Activity
Among the entries below, find the lines with the word "about" and return them.

Excerpted data
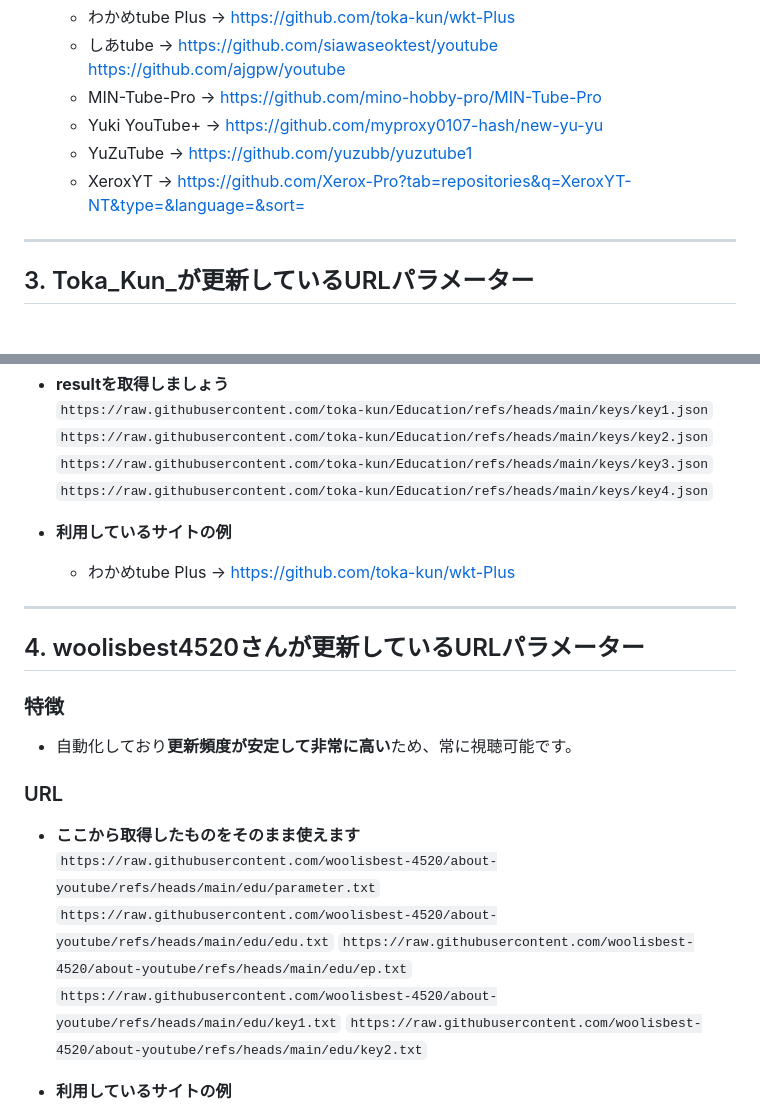
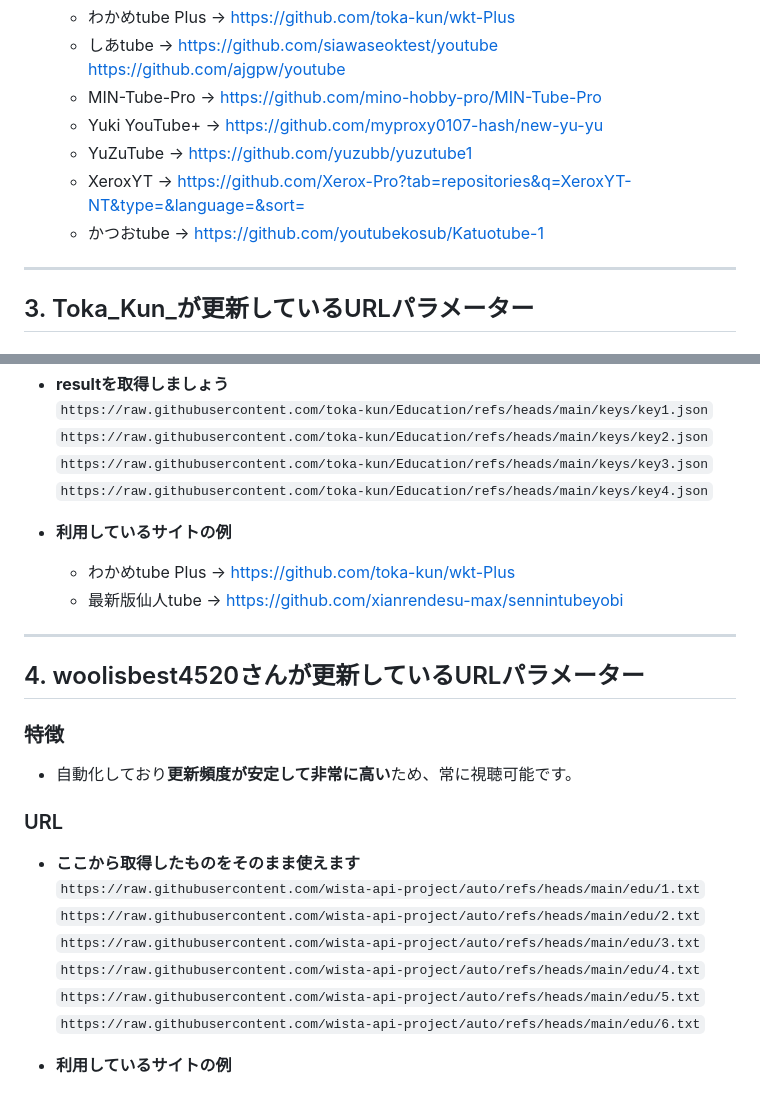
Before and after one commit to toka-kun/Education, a Markdown page: keys/README.md, 2 parts joined by grey strips. Rendered like a GitHub page.

Commit message:
Update README with new URLs and examples
Added new URLs for かつおtube and 最新版仙人tube, and updated the list of URLs from woolisbest4520.

```diff
--- a/keys/README.md
+++ b/keys/README.md
@@ -50,6 +50,7 @@
   - Yuki YouTube+ → https://github.com/myproxy0107-hash/new-yu-yu
   - YuZuTube → https://github.com/yuzubb/yuzutube1
   - XeroxYT → https://github.com/Xerox-Pro?tab=repositories&q=XeroxYT-NT&type=&language=&sort=
+  - かつおtube → https://github.com/youtubekosub/Katuotube-1
 
 ---
 
@@ -69,6 +70,7 @@
 
 - **利用しているサイトの例**
   - わかめtube Plus → https://github.com/toka-kun/wkt-Plus
+  - 最新版仙人tube → https://github.com/xianrendesu-max/sennintubeyobi
 
 ---
 
@@ -81,11 +83,12 @@
 ### URL
 
 - **ここから取得したものをそのまま使えます**
-  `https://raw.githubusercontent.com/woolisbest-4520/about-youtube/refs/heads/main/edu/parameter.txt`
-  `https://raw.githubusercontent.com/woolisbest-4520/about-youtube/refs/heads/main/edu/edu.txt`
-  `https://raw.githubusercontent.com/woolisbest-4520/about-youtube/refs/heads/main/edu/ep.txt`
-  `https://raw.githubusercontent.com/woolisbest-4520/about-youtube/refs/heads/main/edu/key1.txt`
-  `https://raw.githubusercontent.com/woolisbest-4520/about-youtube/refs/heads/main/edu/key2.txt`
+  `https://raw.githubusercontent.com/wista-api-project/auto/refs/heads/main/edu/1.txt`
+  `https://raw.githubusercontent.com/wista-api-project/auto/refs/heads/main/edu/2.txt`
+  `https://raw.githubusercontent.com/wista-api-project/auto/refs/heads/main/edu/3.txt`
+  `https://raw.githubusercontent.com/wista-api-project/auto/refs/heads/main/edu/4.txt`
+  `https://raw.githubusercontent.com/wista-api-project/auto/refs/heads/main/edu/5.txt`
+  `https://raw.githubusercontent.com/wista-api-project/auto/refs/heads/main/edu/6.txt`
 
 - **利用しているサイトの例**
   - わかめtube Plus → https://github.com/toka-kun/wkt-Plus
```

Answer to this exercise
-  `https://raw.githubusercontent.com/woolisbest-4520/about-youtube/refs/heads/main/edu/parameter.txt`
-  `https://raw.githubusercontent.com/woolisbest-4520/about-youtube/refs/heads/main/edu/edu.txt`
-  `https://raw.githubusercontent.com/woolisbest-4520/about-youtube/refs/heads/main/edu/ep.txt`
-  `https://raw.githubusercontent.com/woolisbest-4520/about-youtube/refs/heads/main/edu/key1.txt`
-  `https://raw.githubusercontent.com/woolisbest-4520/about-youtube/refs/heads/main/edu/key2.txt`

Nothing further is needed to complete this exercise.